Still, it’s not too early to see the up-and-coming players. Renault, with its electric plug-in compact model Zoe, and Tesla, on the strength of Model 3, have emerged as the market leaders, Schmidt notes. And this month, the Volkswagen Group has come on strong as it’s begun to take pre-orders for its battery-powered ID.3.
That model is billed as being VW’s first e-vehicle for the masses, and part of a larger $33 billion push into BEVs.
Walking through the Frankfurt Motor Show pavilion this week, Schmidt admitted he had a bit of sticker shock glancing at the suggested prices of the electric vehicles on display from the many manufacturers in the hall. “They were all priced somewhere between €29,000 and €35,000,” he said. “It may be a struggle to meet targets.”
Automakers are struggling to find a strategy that works for Europe as strict new emissions targets come into play in January—or face billions in fines. The level of CO2 must be cut to 95 grams per kilometer for 95% of a manufacturer’s fleet cars—down from the current 120.5g average allowance.
The stick hanging over the sector explains the explosion of e-vehicle news coming out of the auto show this week. But the headlines mask a big concern for automakers: how to make money on the electrification push. “These likely profitless vehicles are being shoved to the front of the stage in order to meet CO2 regulations,” says Schmidt.

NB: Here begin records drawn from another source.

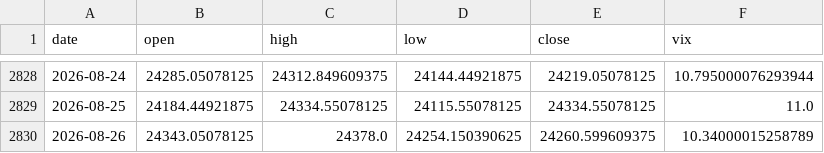
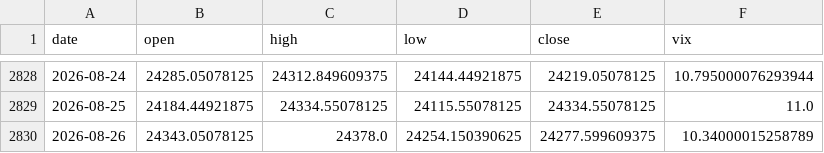
Before and after one commit to rsnerella/JUDAH-Nifty-Oracle, a CSV file: data/nifty_daily.csv, drawn as a sheet; only a part is shown, gaps mark what is left out.

```diff
--- a/data/nifty_daily.csv
+++ b/data/nifty_daily.csv
@@ -2829,2 +2829,2 @@ date,open,high,low,close,vix
 2026-08-25,24184.44921875,24334.55078125,24115.55078125,24334.55078125,11.0
-2026-08-26,24343.05078125,24378.0,24254.150390625,24260.599609375,10.34000015258789
+2026-08-26,24343.05078125,24378.0,24254.150390625,24277.599609375,10.34000015258789
```
Also changed, not shown: data/us_vix_daily.csv, 2 other files.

But as the latest sales figures show, at least there is strong consumer demand. BEVs may account for just 2 percent of overall sales, but the market is growing rapidly even with questions over e-vehicle pricing and the dearth of charging stations.
Next year, thanks in no small part to the new emissions rules, share will grow even further. Volkswagen Group, for one, plans to bring 300,000 new BEVs to market and that it will have six such models on the road by 2022.
Despite the somewhat optimistic signs, VW, for one, will be hedging its bets on the car-buying public. The carmaker is aggressively rolling out car-sharing services in parts of Europe that will overwhelmingly feature battery-powered and electric vehicles. The upside is clear: the more BEVs it gets on the road the less likely it is to pay a hefty emissions fine.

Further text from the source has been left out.